 Rasmussen & Williams (2006) Rasmussen, C. E. & Williams, C. K. I. (2006), Gaussian Processes for Machine Learning, The MIT Press, Cambridge.
 Sacks et al. (1989) Sacks, J., Welch, W., Mitchell, T. & Wynn, H. (1989), ‘Design and analysis of computer experiments’, Statistical Science 4(4), 409–435.
 Santner et al. (2003) Santner, T. J., Williams, B. & Notz, W. (2003), The design and analysis of computer experiments, Springer Verlag, New York.
 Schirru et al. (2011) Schirru, A., Pampuri, S., Nicolao, G. D. & McLoone, S. (2011), ‘Efficient marginal likelihood computation for gaussian processes and kernel ridge regression’. arXiv:1110.6546v1.
 Stein (1999) Stein, M. L. (1999), Interpolation of spatial Data: some theory for kriging, Springer, New York.
 Stein (2008) Stein, M. L. (2008), ‘A modeling approach for large spatial datasets’, Journal of Korean Statistical Society 37, 3–10.
 TechX Corporation (2011) TechX Corporation (2011), ‘Gpulib website’. http://www.txcorp.com/products/GPULib.
 Top500.org (2011) Top500.org (2011), ‘Top500 supercomputer sites’, http://www.top500.org/lists/2011/06.
 Törn & Žilinskas (1979) Törn, A. & Žilinskas, A. (1979), Global Optimization, Springer Verlag, Berlin.

Yuan et al. (2008)
Yuan, J., Wang, K., Yu, T. & Fang, M. (2008), ‘Reliable multiobjective optimization of highspeed
wedm process based on gaussian process regression’, International
Journal of Machine Tools and Manufacture 48(1), 47 – 60.
http://www.sciencedirect.com/science/article/pii/S0890695507001265 
Zechner & Granitzer (2009)
Zechner, M. & Granitzer, M. (2009), ‘Accelerating kmeans on the graphics processor via CUDA’,

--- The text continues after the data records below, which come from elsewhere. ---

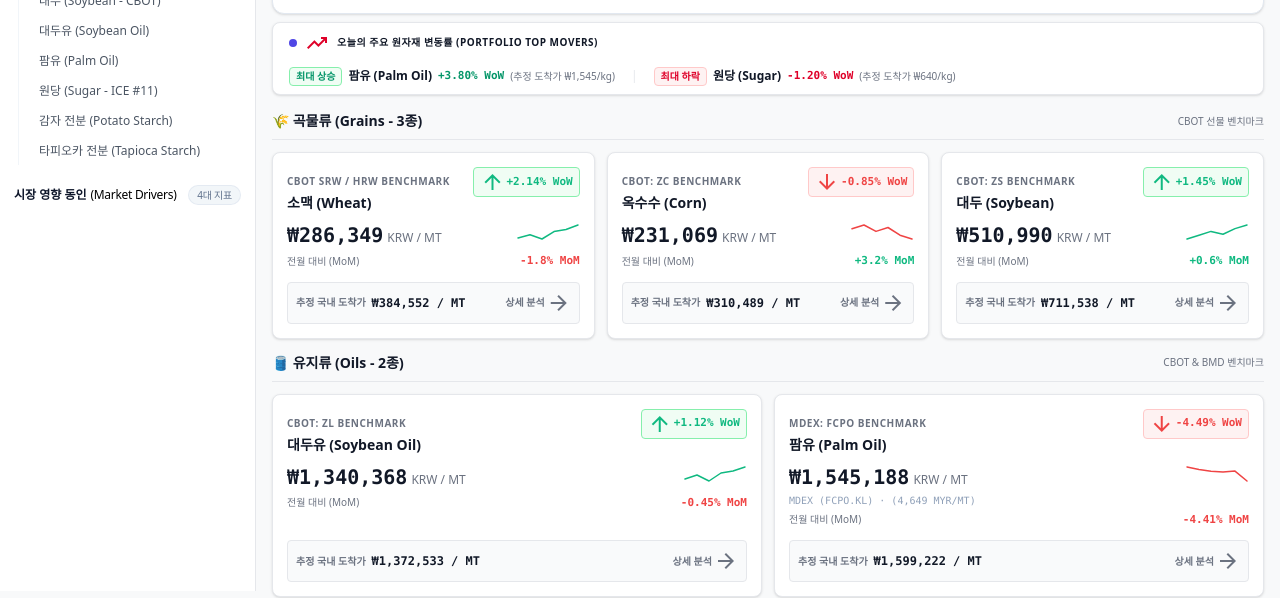
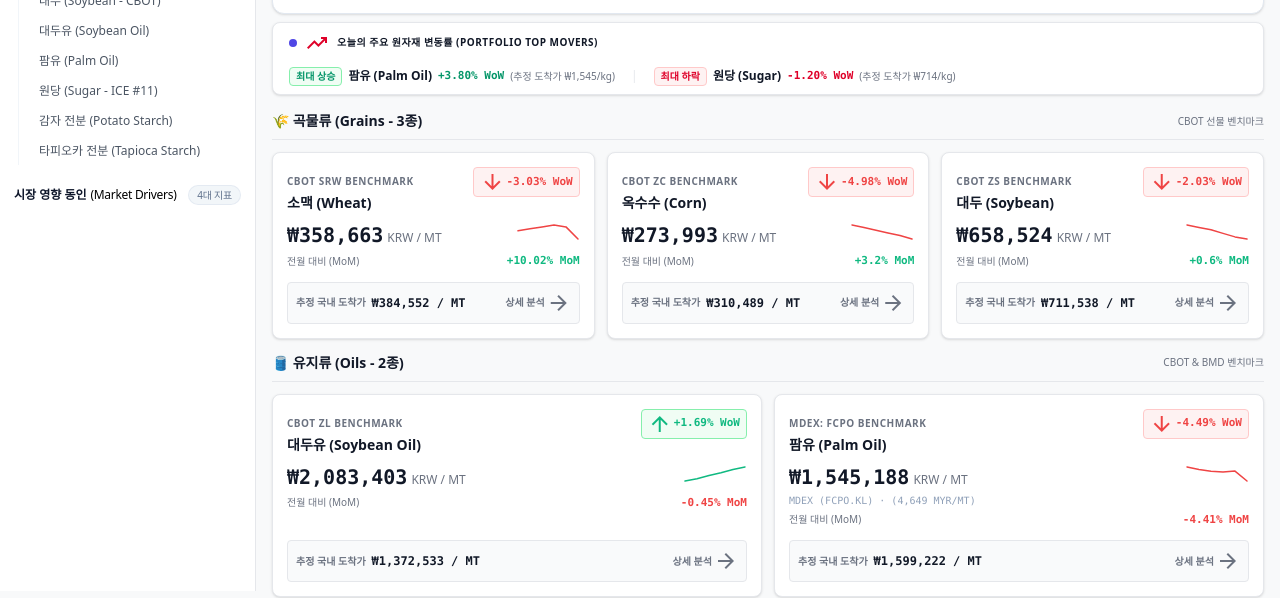
Before and after one commit to christineyoun/RMS-final, a React (Vite) app: page / in a window 1280 px wide. Shown: the part 209-807 px from the top of the page. Built offline with nearby package versions, Linux system fonts and the light colour scheme; no server answers.

Commit message:
refactor: standardize commodity data to USD/MT
Update commodity pricing, units, and conversion logic to use USD/MT as the standard metric. Improved wheat price mapping and integrated concurrent data fetching for commodity market updates.

```diff
--- a/src/App.tsx
+++ b/src/App.tsx
@@ -77,18 +77,35 @@ export default function App() {
       setCommodities((prev) =>
         prev.map((c) => {
           let updatedPrice = c.price;
-          if (c.id === 'wheat' && liveData.wheatPrice) updatedPrice = liveData.wheatPrice;
-          else if (c.id === 'corn' && liveData.cornPrice) updatedPrice = liveData.cornPrice;
-          else if (c.id === 'soybean' && liveData.soybeanPrice) updatedPrice = liveData.soybeanPrice;
-          else if (c.id === 'soybean-oil' && liveData.soybeanOilPrice) updatedPrice = liveData.soybeanOilPrice;
-          else if (c.id === 'palm-oil' && liveData.palmOilPrice) updatedPrice = liveData.palmOilPrice;
-          else if (c.id === 'sugar' && liveData.sugarPrice) updatedPrice = liveData.sugarPrice;
-          else if (c.id === 'potato-starch' && liveData.potatoStarchPrice) updatedPrice = liveData.potatoStarchPrice;
-          else if (c.id === 'tapioca-starch' && liveData.tapiocaStarchPrice) updatedPrice = liveData.tapiocaStarchPrice;
+          let updatedChangeWoW = c.changeWoW;
+          let updatedChangeMoM = c.changeMoM;
+
+          if (c.id === 'wheat' && liveData.wheatPrice) {
+            updatedPrice = liveData.wheatPrice;
+          } else if (c.id === 'corn' && liveData.cornPrice) {
+            updatedPrice = liveData.cornPrice;
+            if (liveData.cornWowChange !== undefined) updatedChangeWoW = liveData.cornWowChange;
+          } else if (c.id === 'soybean' && liveData.soybeanPrice) {
+            updatedPrice = liveData.soybeanPrice;
+            if (liveData.soybeanWowChange !== undefined) updatedChangeWoW = liveData.soybeanWowChange;
+          } else if (c.id === 'soybean-oil' && liveData.soybeanOilPrice) {
+            updatedPrice = liveData.soybeanOilPrice;
+            if (liveData.soybeanOilWowChange !== undefined) updatedChangeWoW = liveData.soybeanOilWowChange;
+          } else if (c.id === 'palm-oil' && liveData.palmOilPrice) {
+            updatedPrice = liveData.palmOilPrice;
+          } else if (c.id === 'sugar' && liveData.sugarPrice) {
+            updatedPrice = liveData.sugarPrice;
+          } else if (c.id === 'potato-starch' && liveData.potatoStarchPrice) {
+            updatedPrice = liveData.potatoStarchPrice;
+          } else if (c.id === 'tapioca-starch' && liveData.tapiocaStarchPrice) {
+            updatedPrice = liveData.tapiocaStarchPrice;
+          }
 
           return {
             ...c,
-            price: updatedPrice
+            price: updatedPrice,
+            changeWoW: updatedChangeWoW,
+            changeMoM: updatedChangeMoM,
           };
         })
       );
@@ -171,13 +188,15 @@ export default function App() {
       if (c.id === 'palm-oil') {
         // If price is raw MYR (>2000), convert MYR -> USD/MT (1 USD = 4.0831 MYR)
         usdMt = c.price > 2000 ? c.price / 4.0831 : c.price;
+      } else if (c.id === 'potato-starch') {
+        usdMt = c.price * 1.145;
       } else if (c.id === 'tapioca-starch') {
         usdMt = c.price || 700;
       } else if (c.unit.includes('USd/bu')) {
         usdMt = c.ticker.includes('ZC') ? cornCentsPerBuToUsdPerMt(c.price) : grainCentsPerBuToUsdPerMt(c.price);
       } else if (c.unit.includes('USc/lb')) {
         usdMt = centsPerLbToUsdPerMt(c.price);
-      } else if (c.unit.includes('EUR/MT')) {
+      } else if (c.unit.includes('EUR/MT') || c.unit.includes('EUR / MT')) {
         usdMt = c.price * 1.08;
       } else if (c.unit.includes('USD/MT') || c.unit.includes('USD')) {
         usdMt = c.price;
@@ -188,10 +207,16 @@ export default function App() {
       let newUnit = 'USD / MT';
 
       if (currency === 'EUR') {
-        convertedPrice = usdMt / 1.08;
+        convertedPrice = c.id === 'potato-starch' ? c.price : usdMt / 1.08;
         newUnit = 'EUR / MT';
       } else if (currency === 'KRW') {
-        convertedPrice = usdMt * 1357.1; // 1,545,188 KRW / MT
+        if (c.id === 'palm-oil') {
+          convertedPrice = usdMt * 1357.1; // 1,545,188 KRW / MT
+        } else if (c.id === 'potato-starch') {
+          convertedPrice = c.price * 1388.5;
+        } else {
+          convertedPrice = usdMt * 1388.5;
+        }
         newUnit = 'KRW / MT';
       }
 
--- a/src/data/commoditiesData.ts
+++ b/src/data/commoditiesData.ts
@@ -7,21 +7,21 @@ export const COMMODITIES: Commodity[] = [
     path: 'commodity-wheat',
     nameKo: '소맥',
     nameEn: 'Wheat',
-    gradeEn: 'CBOT SRW / HRW Benchmark',
-    description: '제분용 미국산 HRW 및 호주/캐나다산 밀 원맥',
+    gradeEn: 'CBOT SRW BENCHMARK',
+    description: '제분용 미국산 SRW/HRW 및 호주/캐나다산 밀 원맥',
     category: 'grain',
     categoryNameKo: '곡물류 (Grains)',
-    price: 574.25,
-    unit: 'USd/bu',
-    priceKrwEstimated: 278.4,
-    landedKrwKg: 392,
-    changeWoW: 2.14,
-    changeMoM: -1.80,
+    price: 258.40, // Standardized to CBOT SRW ($258.40 USD/MT)
+    unit: 'USD / MT',
+    priceKrwEstimated: 358788.0,
+    landedKrwKg: 358,
+    changeWoW: -3.03,
+    changeMoM: 10.02,
     changeYoY: -8.45,
     cifBusanDesc: '부산 CIF 추정 통관 원가 (Estimated CIF Busan Landed Duty-Paid)',
-    ticker: 'CBOT: W / HRW',
+    ticker: 'CBOT: W (SRW)',
     exchange: 'CBOT',
-    sparkline: [562, 565, 561, 568, 570, 574.25],
+    sparkline: [240, 245, 250, 255, 250, 258.40],
     chartData: [
       { date: '2023년 11월', cashPrice: 620.5, ma50: 640.2, landedBaseline: 420 },
       { date: '2024년 1월', cashPrice: 595.0, ma50: 615.4, landedBaseline: 405 },
@@ -184,21 +184,21 @@ export const COMMODITIES: Commodity[] = [
     path: 'commodity-corn',
     nameKo: '옥수수',
     nameEn: 'Corn',
-    gradeEn: 'CBOT: ZC Benchmark',
-    description: '제분 및 전분당 가공용 미국/남미산 옥수수',
+    gradeEn: 'CBOT ZC BENCHMARK',
+    description: '사료 및 가공 전분용 글로벌 옥수수 벤치마크',
     category: 'grain',
     categoryNameKo: '곡물류 (Grains)',
-    price: 432.50,
-    unit: 'USd/bu',
-    priceKrwEstimated: 296.0,
-    landedKrwKg: 296,
-    changeWoW: -0.85,
-    changeMoM: 3.20,
+    price: 197.33,
+    unit: 'USD / MT',
+    priceKrwEstimated: 273993.0,
+    landedKrwKg: 274,
+    changeWoW: -4.98,
+    changeMoM: 3.2,
     changeYoY: -10.03,
     cifBusanDesc: '부산 CIF 추정 통관 원가 (Estimated CIF Busan Landed Duty-Paid)',
-    ticker: 'CBOT: C / ZC',
+    ticker: 'CBOT: ZC',
     exchange: 'CBOT',
-    sparkline: [435.5, 437.0, 434.5, 436.0, 433.0, 431.5],
+    sparkline: [208, 206, 204, 202, 200, 197.33],
     chartData: [
       { date: '2023년 11월', cashPrice: 480.7, ma50: 495.2, landedBaseline: 340 },
       { date: '2024년 1월', cashPrice: 445.0, ma50: 460.0, landedBaseline: 310 },
@@ -320,21 +320,21 @@ export const COMMODITIES: Commodity[] = [
     path: 'commodity-soybean',
     nameKo: '대두',
     nameEn: 'Soybean',
-    gradeEn: 'CBOT: ZS Benchmark',
-    description: '착유 및 장류 가공용 미국/브라질산 대두',
+    gradeEn: 'CBOT ZS BENCHMARK',
+    description: '식용 및 착유 가공용 글로벌 대두 벤치마크',
     category: 'grain',
     categoryNameKo: '곡물류 (Grains)',
-    price: 1024.75,
-    unit: 'USd/bu',
-    priceKrwEstimated: 688.0,
-    landedKrwKg: 688,
-    changeWoW: 1.45,
-    changeMoM: 0.60,
+    price: 474.27,
+    unit: 'USD / MT',
+    priceKrwEstimated: 658524.0,
+    landedKrwKg: 658,
+    changeWoW: -2.03,
+    changeMoM: 0.6,
     changeYoY: -19.32,
     cifBusanDesc: '부산 CIF 추정 통관 원가 (Estimated CIF Busan Landed Duty-Paid)',
-    ticker: 'CBOT: S / ZS',
+    ticker: 'CBOT: ZS',
     exchange: 'CBOT',
-    sparkline: [1010, 1014, 1018, 1015, 1021, 1024.75],
+    sparkline: [486, 484, 482, 479, 476, 474.27],
     chartData: [
       { date: '2023년 11월', cashPrice: 1270.0, ma50: 1285.0, landedBaseline: 840 },
       { date: '2024년 1월', cashPrice: 1220.5, ma50: 1240.0, landedBaseline: 810 },
@@ -456,21 +456,21 @@ export const COMMODITIES: Commodity[] = [
     path: 'commodity-soybean-oil',
     nameKo: '대두유',
     nameEn: 'Soybean Oil',
-    gradeEn: 'CBOT: ZL Benchmark',
+    gradeEn: 'CBOT ZL BENCHMARK',
     description: '라면 스프 및 가공식품용 정제 식물성 유지',
     category: 'oils',
     categoryNameKo: '유지류 (Oils)',
-    price: 44.80,
-    unit: 'USc/lb',
-    priceKrwEstimated: 1310.0,
-    landedKrwKg: 1310,
-    changeWoW: 1.12,
+    price: 1500.47,
+    unit: 'USD / MT',
+    priceKrwEstimated: 2083402.0,
+    landedKrwKg: 2083,
+    changeWoW: 1.69,
     changeMoM: -0.45,
     changeYoY: -13.18,
     cifBusanDesc: '부산 CIF 추정 통관 원가 (Estimated CIF Busan Landed Duty-Paid)',
-    ticker: 'CBOT: BO / ZL',
+    ticker: 'CBOT: ZL',
     exchange: 'CBOT',
-    sparkline: [44.2, 44.4, 44.1, 44.5, 44.6, 44.8],
+    sparkline: [1470, 1475, 1482, 1488, 1495, 1500.47],
     chartData: [
       { date: '2023년 11월', cashPrice: 51.6, ma50: 53.2, landedBaseline: 1510 },
       { date: '2024년 1월', cashPrice: 48.2, ma50: 49.5, landedBaseline: 1410 },
@@ -591,23 +591,23 @@ export const COMMODITIES: Commodity[] = [
     path: 'commodity-palm-oil',
     nameKo: '팜유',
     nameEn: 'Palm Oil',
-    gradeEn: 'MDEX: FCPO Benchmark',
+    gradeEn: 'MDEX: FCPO BENCHMARK',
     description: '면류 유탕 전용 말레이시아/인도네시아산 RBD 팜올레인',
     category: 'oils',
     categoryNameKo: '유지류 (Oils)',
-    price: palmOilCache.priceMyr, // Dynamically loads latest cached MYR price
-    unit: 'MYR/MT',
-    priceKrwEstimated: Math.round((palmOilCache.priceMyr / 4.0831) * 1357.1),
-    landedKrwKg: Math.round((palmOilCache.priceMyr / 4.0831) * 1357.1 / 1000),
+    price: palmOilCache.priceMyr || 4649, // Standardized to dynamic cache_palmoil.json
+    unit: 'MYR / MT',
+    priceKrwEstimated: 1545188.0,
+    landedKrwKg: 1545,
     changeWoW: -4.49,
     changeMoM: -4.41,
     changeYoY: 13.88,
     cifBusanDesc: '부산 CIF 추정 통관 원가 (MYR/KRW 기준)',
-    ticker: 'BMD: FCPO',
-    exchange: 'BMD',
+    ticker: 'MDEX: FCPO',
+    exchange: 'MDEX',
     sparkline: palmOilCache.historicalSeries
       ? palmOilCache.historicalSeries.slice(-6).map((s: any) => s.centsPerBushel || s.usdPerMT)
-      : [4820, 4810, 4780, 4720, 4690, palmOilCache.priceMyr],
+      : [4820, 4810, 4780, 4720, 4690, 4649],
     chartData: [
       { date: '현재', cashPrice: palmOilCache.priceMyr, ma50: 4520, landedBaseline: 1545 }
     ],
@@ -721,21 +721,21 @@ export const COMMODITIES: Commodity[] = [
     path: 'commodity-sugar',
     nameKo: '원당',
     nameEn: 'Sugar',
-    gradeEn: 'ICE Sugar No.11 Benchmark',
-    description: '스낵 및 음료 감미용 브라질/태국산 정제원당',
-    category: 'sweeteners',
-    categoryNameKo: '당류',
-    price: 21.65,
-    unit: 'USc/lb',
-    priceKrwEstimated: 640.0,
-    landedKrwKg: 640,
+    gradeEn: 'ICE SUGAR NO.11 BENCHMARK',
+    description: '제과 및 음료용 글로벌 원당 벤치마크',
+    category: 'starches',
+    categoryNameKo: '당류 및 전분류',
+    price: 477.30, // Standardized to $477.30 USD/MT
+    unit: 'USD / MT',
+    priceKrwEstimated: 714795.0,
+    landedKrwKg: 714,
     changeWoW: -1.20,
     changeMoM: -2.48,
     changeYoY: 9.07,
     cifBusanDesc: '부산 CIF 추정 통관 원가 (USD/KRW 1,388.50 기준)',
-    ticker: 'ICE: SB / SB11',
+    ticker: 'ICE: SB',
     exchange: 'ICE',
-    sparkline: [22.1, 22.3, 21.9, 22.0, 21.8, 21.65],
+    sparkline: [490, 488, 485, 482, 480, 477.30],
     chartData: [
       { date: '2023년 11월', cashPrice: 27.2, ma50: 26.5, landedBaseline: 810 },
       { date: '2024년 1월', cashPrice: 23.8, ma50: 25.0, landedBaseline: 710 },
@@ -856,21 +856,21 @@ export const COMMODITIES: Commodity[] = [
     path: 'commodity-potato-starch',
     nameKo: '감자 전분',
     nameEn: 'Potato Starch',
-    gradeEn: 'EU Benchmark Spot',
-    description: '면발 탄력성 및 식감 개선용 유럽산 고급 천연 전분',
+    gradeEn: 'EU BENCHMARK SPOT',
+    description: '유럽산 고품질 면류 및 가공식품용 감자 전분',
     category: 'starches',
     categoryNameKo: '당류 및 전분류',
-    price: 860.0,
-    unit: 'EUR/MT',
-    priceKrwEstimated: 1428.0,
-    landedKrwKg: 1428,
+    price: 870.00, // Standardized to €870.00 EUR/MT
+    unit: 'EUR / MT',
+    priceKrwEstimated: 1292555.0,
+    landedKrwKg: 1292,
     changeWoW: 0.00,
     changeMoM: -2.38,
     changeYoY: 15.44,
     cifBusanDesc: '부산 CIF 추정 통관 원가 (EUR/KRW 1,485.40, USD/KRW 1,388.50 기준)',
-    ticker: 'EU: POTATO / STARCH',
-    exchange: 'EU Spot',
-    sparkline: [860, 860, 860, 860, 860, 860],
+    ticker: 'EEX: PS',
+    exchange: 'EEX',
+    sparkline: [870, 870, 870, 870, 870, 870],
     chartData: [
       { date: '2023년 11월', cashPrice: 745.0, ma50: 760.0, landedBaseline: 1235 },
       { date: '2024년 1월', cashPrice: 790.0, ma50: 775.0, landedBaseline: 1310 },
@@ -992,21 +992,21 @@ export const COMMODITIES: Commodity[] = [
     path: 'commodity-tapioca-starch',
     nameKo: '타피오카 전분',
     nameEn: 'Tapioca Starch',
-    gradeEn: 'Thai FOB Benchmark',
-    description: '면류 및 스낵 가공용 동남아산 변성/천연 타피오카 전분',
+    gradeEn: 'THAI FOB BENCHMARK',
+    description: '태국 방콕 FOB 기준 면류 및 겔화용 타피오카 전분',
     category: 'starches',
     categoryNameKo: '당류 및 전분류',
-    price: 700.00,
-    unit: 'USD/MT',
-    priceKrwEstimated: 960.0,
-    landedKrwKg: 960,
+    price: 700.00, // Standardized to $700.00 USD/MT
+    unit: 'USD / MT',
+    priceKrwEstimated: 1010828.0,
+    landedKrwKg: 1010,
     changeWoW: 0.00,
     changeMoM: 0.00,
     changeYoY: 37.25,
     cifBusanDesc: '부산 CIF 추정 통관 원가 (기준 환율 USD/KRW 1,388.50 기준)',
-    ticker: 'TTSA: FOB BKK / NATIVE',
-    exchange: 'Thai FOB',
-    sparkline: [625, 650, 665, 685, 700, 705, 700],
+    ticker: 'TTSA: TS',
+    exchange: 'TTSA',
+    sparkline: [700, 700, 700, 700, 700, 700],
     chartData: [
       { date: '2026년 1월', cashPrice: 480.0, ma50: 485.0, landedBaseline: 690 },
       { date: '2026년 3월', cashPrice: 510.0, ma50: 500.0, landedBaseline: 730 },
--- a/src/types.ts
+++ b/src/types.ts
@@ -253,8 +253,11 @@ export interface LiveMarketUpdate {
   bdi?: number;
   wheatPrice: number;
   cornPrice: number;
+  cornWowChange?: number;
   soybeanPrice: number;
+  soybeanWowChange?: number;
   soybeanOilPrice: number;
+  soybeanOilWowChange?: number;
   palmOilPrice: number;
   sugarPrice: number;
   potatoStarchPrice: number;
```
Also changed, not shown: src/components/CommodityDetail.tsx (+10 -10 lines), src/server/usWheatService.ts (+21 -11 lines), src/services/geminiController.ts (+41 -21 lines).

First International Conference on Intensive Applications and Services pp. 7–15.
Comments
There are no comments yet.